There is perhaps no singular human feat that pushes the individual so close to the brink of survival as summiting one of the world’s highest peaks. Yet ask many family business leaders and they will likely tell you that leading a family business is often a similar survival experience. I recently had the pleasure of hearing David Breashears (www.davidbreashears.com) speak at the Family Firm Institute’s Annual conference in New York City. Remarkably, David had just come off K2 (the world’s second highest peak) in Pakistan five days earlier. Feeling somewhat physically weak and perhaps even more emotionally drained, David still had the ability to inspire and captivate, especially me.
While not an extreme climber myself, I’ve marveled at the many tales and books that exist on high altitude climbing and survival in the most remote reaches of our planet. While many in the audience seemed nonplussed at David’s accomplishments (countless “professionals” were busy punching their palm toys with their fingers), I sat in awe as he spun first hand tales of climbing the planet’s highest peaks and surviving unfathomable feats. He’s ascended Everest four times and is most known for leading the expedition that filmed the IMAX film on Everest.
David’s talk was couched in “Leadership in Extreme Situations.” David made every attempt to relate high altitude climbing to the family business context, and in this regard there are a number of eerie similarities. There was a strong parallel between spending countless days in close quarters with people that you may or may not have chosen to be with and with whom you will entrust your life to in numerous unforeseen scenarios. The most striking similarity however was David’s observation that what kills teams and plans is ultimately ego and selfishness.
The most critical element to successful mountaineering is planning. Consider attempting to climb the world’s highest mountain with 50-75 people, many of whom you do not even know, and then film that experience at the same time. The IMAX camera used on Everest weighed over 40 pounds; the tripod and head weighed an additional 75 pounds. When this was filmed in 1996, each roll of film weighed 10 pounds and lasted all of 90 seconds. In an environment where climbers are known to shed objects as small as a pencil to save on weight, imagine planning to haul all that equipment, feed all those people and still return home safely.
In climbing, as in family business, often violent storms arise.

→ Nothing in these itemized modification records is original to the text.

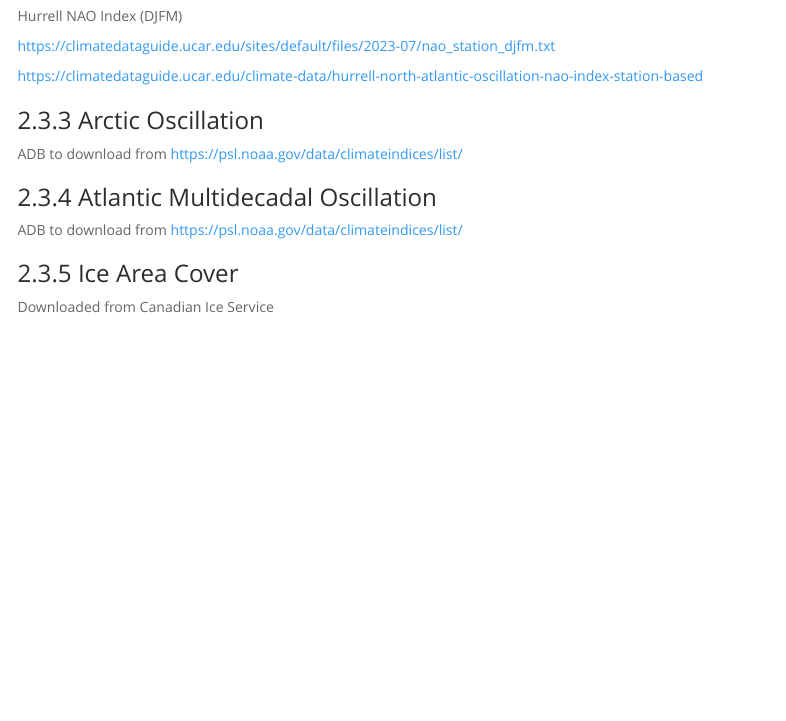
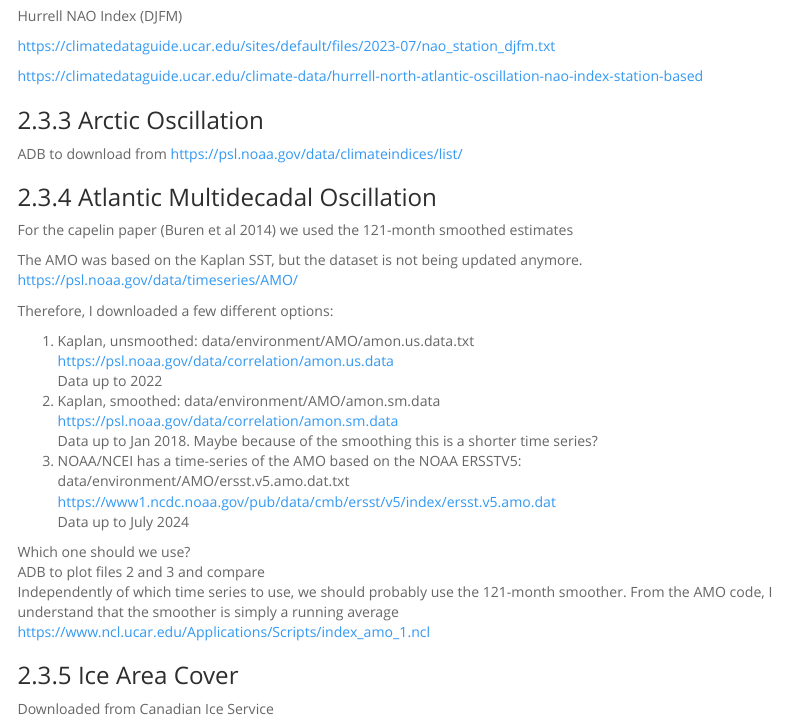
Before and after one commit to adbpatagonia/PG_ReproductivePaper, an R Markdown document (docs/index.rmd): the page in a window 1100 px wide, from 1110 px down. Rendered offline with R 4.5, knitr and Pandoc, with nearby package versions; menus at the side of the page are left out.

Commit message:
github page

```diff
--- a/docs/index.rmd
+++ b/docs/index.rmd
@@ -95,7 +95,31 @@ ADB to download from  https://psl.noaa.gov/data/climateindices/list/
 
 ### Atlantic Multidecadal Oscillation
 
-ADB to download from  https://psl.noaa.gov/data/climateindices/list/
+For the capelin paper (Buren et al 2014) we used the 121-month smoothed estimates
+
+The AMO was based on the Kaplan SST, but the dataset is not being updated anymore.
+https://psl.noaa.gov/data/timeseries/AMO/
+
+Therefore, I downloaded a few different options:
+
+1. Kaplan, unsmoothed: data/environment/AMO/amon.us.data.txt
+https://psl.noaa.gov/data/correlation/amon.us.data
+Data up to 2022
+2. Kaplan, smoothed: data/environment/AMO/amon.sm.data
+https://psl.noaa.gov/data/correlation/amon.sm.data
+Data up to Jan 2018. Maybe because of the smoothing this is a shorter time series?
+3. NOAA/NCEI has a time-series of the AMO based on the NOAA ERSSTV5: data/environment/AMO/ersst.v5.amo.dat.txt
+https://www1.ncdc.noaa.gov/pub/data/cmb/ersst/v5/index/ersst.v5.amo.dat
+Data up to July 2024
+
+
+
+Which one should we use?
+ADB to plot files 2 and 3 and compare
+Independently of which time series to use, we should probably use the 121-month smoother. From the AMO code, I understand that the smoother is simply a running average
+https://www.ncl.ucar.edu/Applications/Scripts/index_amo_1.ncl
+
+
 
 ### Ice Area Cover
 
```
Also changed, not shown: 1 other file.
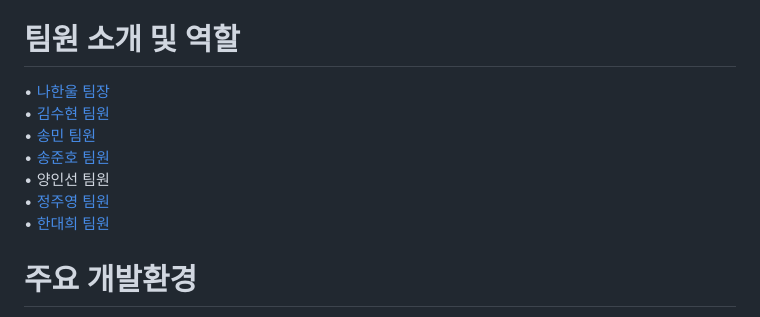
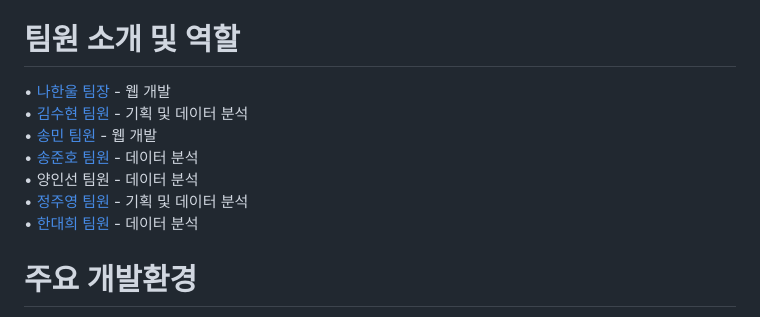
Before and after one commit to ms2063/mediview, a Markdown page: README.md, the part around one of its changes. GitHub-like rendering.

Commit message:
11th commit

```diff
--- a/README.md
+++ b/README.md
@@ -17,19 +17,19 @@
   팀원 소개 및 역할
 </h1>
 <p>
-• <a target="_blank" href="https://github.com/ghkstod">나한울 팀장</a>
+• <a target="_blank" href="https://github.com/ghkstod">나한울 팀장</a> - 웹 개발
 <br>
-• <a target="_blank" href="https://github.com/suhyeon0325">김수현 팀원</a>
+• <a target="_blank" href="https://github.com/suhyeon0325">김수현 팀원</a> - 기획 및 데이터 분석
 <br>
-• <a target="_blank" href="https://github.com/Kongalmengi">송민 팀원</a>
+• <a target="_blank" href="https://github.com/Kongalmengi">송민 팀원</a> - 웹 개발
 <br>
-• <a target="_blank" href="https://github.com/Kongalmengi">송준호 팀원</a>
+• <a target="_blank" href="https://github.com/Kongalmengi">송준호 팀원</a> - 데이터 분석
 <br>
-• <a target="_blank" href="">양인선 팀원</a>
+• <a target="_blank" href="">양인선 팀원</a> - 데이터 분석
 <br>
-• <a target="_blank" href="https://github.com/Ju0s">정주영 팀원</a>
+• <a target="_blank" href="https://github.com/Ju0s">정주영 팀원</a> - 기획 및 데이터 분석
 <br>
-• <a target="_blank" href="https://github.com/roklp">한대희 팀원</a>
+• <a target="_blank" href="https://github.com/roklp">한대희 팀원</a> - 데이터 분석
 </p>
 
 <h1 align="left">
```
Also changed, not shown: other parts of README.md (+1 -1 lines).
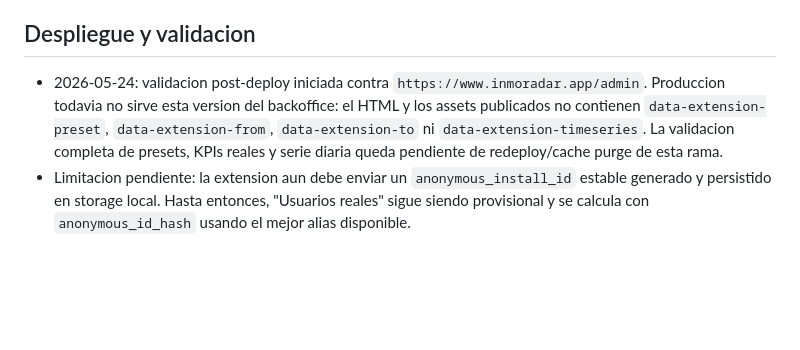
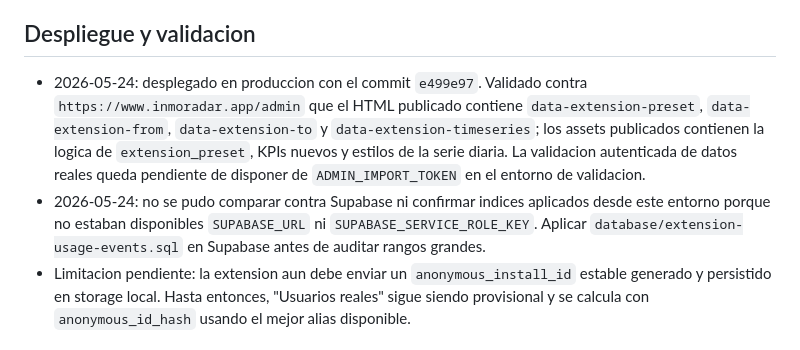
Before and after one commit to dontorido/inmoradar-web, a Markdown page: docs/extension-usage-kpi.md, the part around the change. Rendered like a GitHub page; blank space fills up the shorter version.

Commit message:
Document extension analytics production deploy

```diff
--- a/docs/extension-usage-kpi.md
+++ b/docs/extension-usage-kpi.md
@@ -46,7 +46,8 @@ Nota pre-merge: mientras la extension no envie de forma garantizada un `anonymou
 
 ## Despliegue y validacion
 
-- 2026-05-24: validacion post-deploy iniciada contra `https://www.inmoradar.app/admin`. Produccion todavia no sirve esta version del backoffice: el HTML y los assets publicados no contienen `data-extension-preset`, `data-extension-from`, `data-extension-to` ni `data-extension-timeseries`. La validacion completa de presets, KPIs reales y serie diaria queda pendiente de redeploy/cache purge de esta rama.
+- 2026-05-24: desplegado en produccion con el commit `e499e97`. Validado contra `https://www.inmoradar.app/admin` que el HTML publicado contiene `data-extension-preset`, `data-extension-from`, `data-extension-to` y `data-extension-timeseries`; los assets publicados contienen la logica de `extension_preset`, KPIs nuevos y estilos de la serie diaria. La validacion autenticada de datos reales queda pendiente de disponer de `ADMIN_IMPORT_TOKEN` en el entorno de validacion.
+- 2026-05-24: no se pudo comparar contra Supabase ni confirmar indices aplicados desde este entorno porque no estaban disponibles `SUPABASE_URL` ni `SUPABASE_SERVICE_ROLE_KEY`. Aplicar `database/extension-usage-events.sql` en Supabase antes de auditar rangos grandes.
 - Limitacion pendiente: la extension aun debe enviar un `anonymous_install_id` estable generado y persistido en storage local. Hasta entonces, "Usuarios reales" sigue siendo provisional y se calcula con `anonymous_id_hash` usando el mejor alias disponible.
 
 ## Eventos sugeridos
```
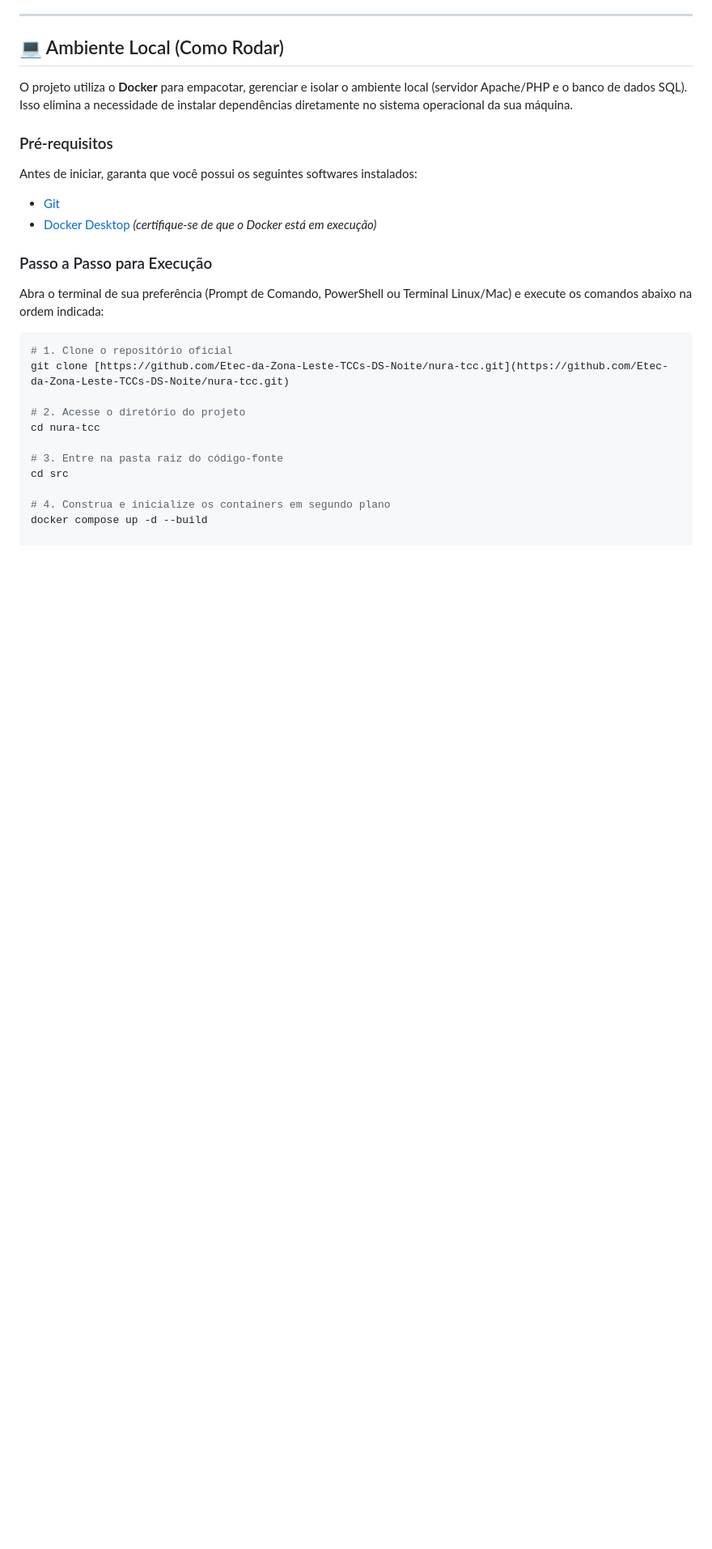
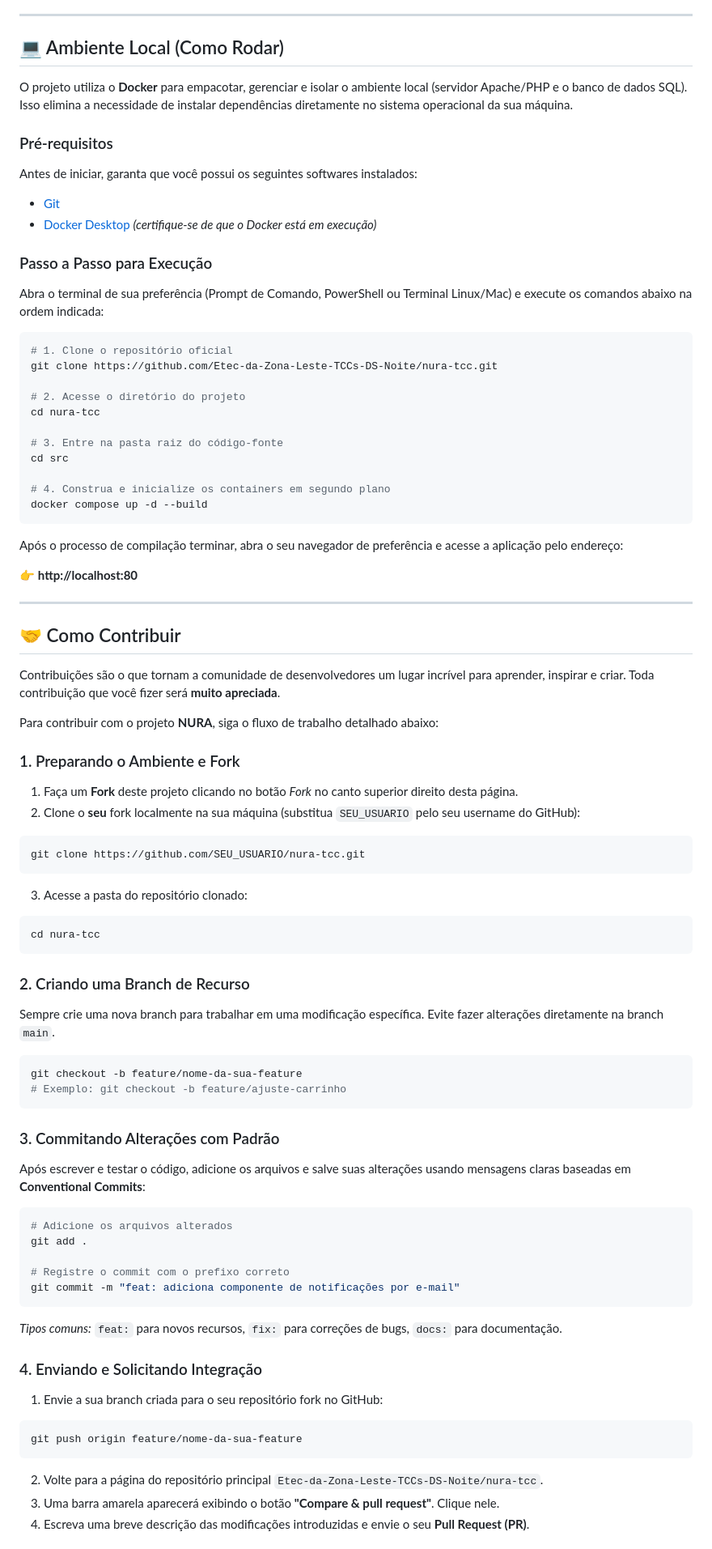
Before and after one commit to Etec-da-Zona-Leste-TCCs-DS-Noite/nura-tcc, a Markdown page: README.md, the part around one of its changes. Shown at 81% size. Rendered like a GitHub page; blank space fills up the shorter version.

Commit message:
Clean up README formatting and email addresses
Removed HTML entities from email addresses and fixed formatting issues.

````diff
--- a/README.md
+++ b/README.md
@@ -90,7 +90,9 @@ O projeto foi construído utilizando tecnologias modernas e escaláveis para o d
 O projeto utiliza o **Docker** para empacotar, gerenciar e isolar o ambiente local (servidor Apache/PHP e o banco de dados SQL). Isso elimina a necessidade de instalar dependências diretamente no sistema operacional da sua máquina.
 
 ### Pré-requisitos
+
 Antes de iniciar, garanta que você possui os seguintes softwares instalados:
+
 * [Git](https://git-scm.com/)
 * [Docker Desktop](https://www.docker.com/products/docker-desktop/) *(certifique-se de que o Docker está em execução)*
 
@@ -100,7 +102,7 @@ Abra o terminal de sua preferência (Prompt de Comando, PowerShell ou Terminal L
 
 ```bash
 # 1. Clone o repositório oficial
-git clone [https://github.com/Etec-da-Zona-Leste-TCCs-DS-Noite/nura-tcc.git](https://github.com/Etec-da-Zona-Leste-TCCs-DS-Noite/nura-tcc.git)
+git clone https://github.com/Etec-da-Zona-Leste-TCCs-DS-Noite/nura-tcc.git
 
 # 2. Acesse o diretório do projeto
 cd nura-tcc
@@ -110,3 +112,67 @@ cd src
 
 # 4. Construa e inicialize os containers em segundo plano
 docker compose up -d --build
+```
+
+Após o processo de compilação terminar, abra o seu navegador de preferência e acesse a aplicação pelo endereço:
+
+👉 **http://localhost:80**
+
+---
+
+## 🤝 Como Contribuir
+
+Contribuições são o que tornam a comunidade de desenvolvedores um lugar incrível para aprender, inspirar e criar. Toda contribuição que você fizer será **muito apreciada**.
+
+Para contribuir com o projeto **NURA**, siga o fluxo de trabalho detalhado abaixo:
+
+### 1. Preparando o Ambiente e Fork
+
+1. Faça um **Fork** deste projeto clicando no botão *Fork* no canto superior direito desta página.
+2. Clone o **seu** fork localmente na sua máquina (substitua `SEU_USUARIO` pelo seu username do GitHub):
+
+```bash
+git clone https://github.com/SEU_USUARIO/nura-tcc.git
+```
+
+3. Acesse a pasta do repositório clonado:
+
+```bash
+cd nura-tcc
+```
+
+### 2. Criando uma Branch de Recurso
+
+Sempre crie uma nova branch para trabalhar em uma modificação específica. Evite fazer alterações diretamente na branch `main`.
+
+```bash
+git checkout -b feature/nome-da-sua-feature
+# Exemplo: git checkout -b feature/ajuste-carrinho
+```
+
+### 3. Commitando Alterações com Padrão
+
+Após escrever e testar o código, adicione os arquivos e salve suas alterações usando mensagens claras baseadas em **Conventional Commits**:
+
+```bash
+# Adicione os arquivos alterados
+git add .
+
+# Registre o commit com o prefixo correto
+git commit -m "feat: adiciona componente de notificações por e-mail"
+```
+
+*Tipos comuns:* `feat:` para novos recursos, `fix:` para correções de bugs, `docs:` para documentação.
+
+### 4. Enviando e Solicitando Integração
+
+1. Envie a sua branch criada para o seu repositório fork no GitHub:
+
+```bash
+git push origin feature/nome-da-sua-feature
+```
+
+2. Volte para a página do repositório principal `Etec-da-Zona-Leste-TCCs-DS-Noite/nura-tcc`.
+3. Uma barra amarela aparecerá exibindo o botão **"Compare & pull request"**. Clique nele.
+4. Escreva uma breve descrição das modificações introduzidas e envie o seu **Pull Request (PR)**.
+
````
Also changed, not shown: other parts of README.md (+40 -4 lines).
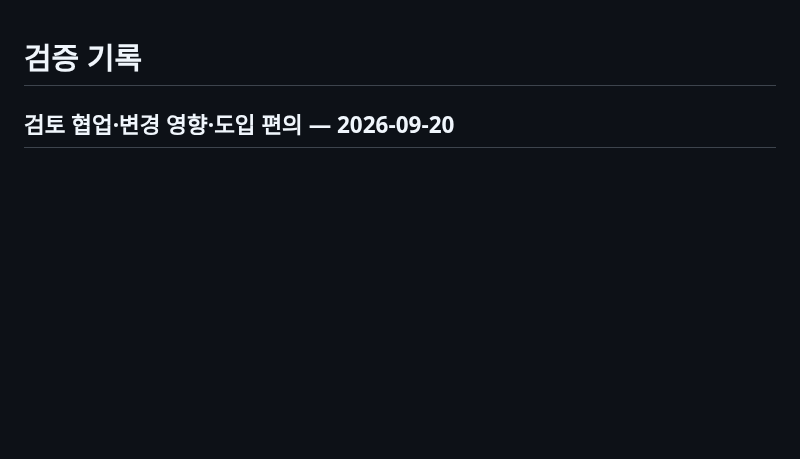
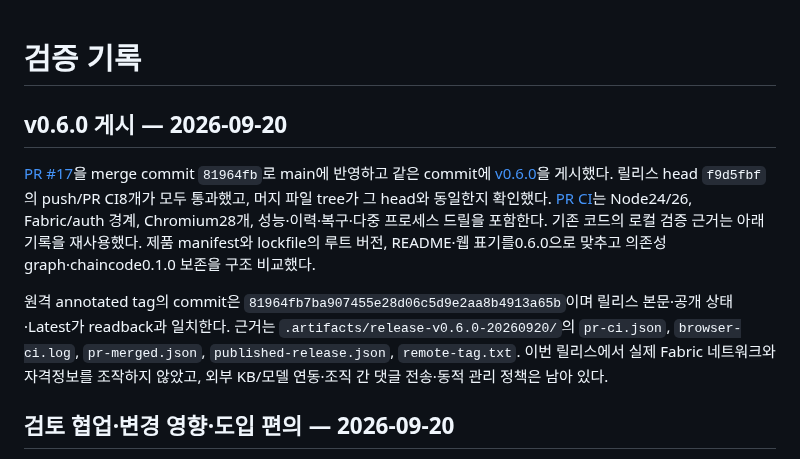
Before and after one commit to ictechgy/knowledger, a Markdown page: docs/VALIDATION.md, the part around the change. Drawn GitHub-style; blank space fills up the shorter version.

```diff
--- a/docs/VALIDATION.md
+++ b/docs/VALIDATION.md
@@ -1,4 +1,20 @@
 # 검증 기록
+
+## v0.6.0 게시 — 2026-09-20
+
+[PR #17](https://github.com/ictechgy/knowledger/pull/17)을 merge commit `81964fb`로
+main에 반영하고 같은 commit에 [v0.6.0](https://github.com/ictechgy/knowledger/releases/tag/v0.6.0)을
+게시했다. 릴리스 head `f9d5fbf`의 push/PR CI8개가 모두 통과했고, 머지 파일 tree가
+그 head와 동일한지 확인했다. [PR CI](https://github.com/ictechgy/knowledger/actions/runs/35506138145)는
+Node24/26, Fabric/auth 경계, Chromium28개, 성능·이력·복구·다중 프로세스 드릴을 포함한다.
+기존 코드의 로컬 검증 근거는 아래 기록을 재사용했다. 제품 manifest와 lockfile의 루트 버전,
+README·웹 표기를0.6.0으로 맞추고 의존성 graph·chaincode0.1.0 보존을 구조 비교했다.
+
+원격 annotated tag의 commit은 `81964fb7ba907455e28d06c5d9e2aa8b4913a65b`이며
+릴리스 본문·공개 상태·Latest가 readback과 일치한다. 근거는
+`.artifacts/release-v0.6.0-20260920/`의 `pr-ci.json`, `browser-ci.log`, `pr-merged.json`,
+`published-release.json`, `remote-tag.txt`. 이번 릴리스에서 실제 Fabric 네트워크와
+자격정보를 조작하지 않았고, 외부 KB/모델 연동·조직 간 댓글 전송·동적 관리 정책은 남아 있다.
 
 ## 검토 협업·변경 영향·도입 편의 — 2026-09-20
 
```
Also changed, not shown: HANDOFF.md (+17 -10 lines), ROADMAP.md (+4 -3 lines).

When I saw Breashears, he was still physically weak from having spent 40 days at the Base Camp of K2 waiting out the melting snows so he and his team could photograph glacier movement and retreat; an endeavor that he has been documenting over the last 20 years. The original plan was to spend 15 days there. Reflect for a moment on the resources, coordination and legalities that come into play when your project runs more than three times over the original plan. Always allow for “wiggle room” as David called it. In extreme situations, leaders implore their cohort to never lose site of the goal and to continue to take care of each other. Breashear’s team accomplished what they set out to do with the necessary photos and data collected on the glaciers of K2. David then trekked 30, 29 and 31 miles on successive days to make it back to NYC to deliver the keynote on time that evening.
The IMAX mission intercepted with that fateful summer on Everest when eight climbers lost their lives. The events that unfolded on the mountain are chronicled in harrowing detail in Jon Krakauer’s book “Into Thin Air.” Within sight of the summit at the South Col, Breashears and his team noticed approximately 60 climbers and four teams making their way towards the pinnacle. Fearing this onslaught would jeopardize their own goal of filming the summit in its pristine beauty, Breashears ordered his crew to retreat to Base Camp to let the rush of “tourists” pass. While this may have struck a temporary blow to the morale of his team, Breashears reminded them of their commitment to the ultimate goal, and how momentum can often be a dangerous thing if not balanced from time to time with a good dose of reality.
The lasting and most important message that was shared that evening was the need for humility and respect. In extreme climbing, people die because they do not know their limits. While on Everest at the South Col just prior to the summit push, David was faced with having to tell one climber that she would have to turn back because of her deteriorating condition. Reaching the summit, many climbers fail to remember, is only half of the climb. Getting up the mountain is optional, while getting down is mandatory. During the IMAX expedition, the team was able to complete the mission and send back amazing footage of Everest that is still being viewed today. The ability to complete the task despite the hardships endured was tantamount to claiming a small moral victory amidst the devastation that had been witnessed.
The lessons that David shared continue to resonate for me when viewed through a family business and leadership lens. First, clearly state the goal and stick to it. Communicate that goal throughout the team incessantly to keep everyone moving in the same direction. Next, know your limits; how many succession plans are never written because the owner has no plans to leave or better yet, die? Momentum can be dangerous; often planning is a nonissue when business is thriving or people are young and healthy. Getting up the mountain is optional, getting down is mandatory; to this end I would argue that transitioning the business is ultimately more important than keeping the family in it. Too often the goal of preserving the family legacy outweighs the more important goal of business continuity. Finally, selfishness is what eventually kills teams and derails goals; humility and respect will take you further in your climb than arrogance and hubris. Asking a fellow climber to turn back within sight of the summit is akin to tackling those difficult family discussions which deal with critical decisions, family legacies and ultimately our own mortality.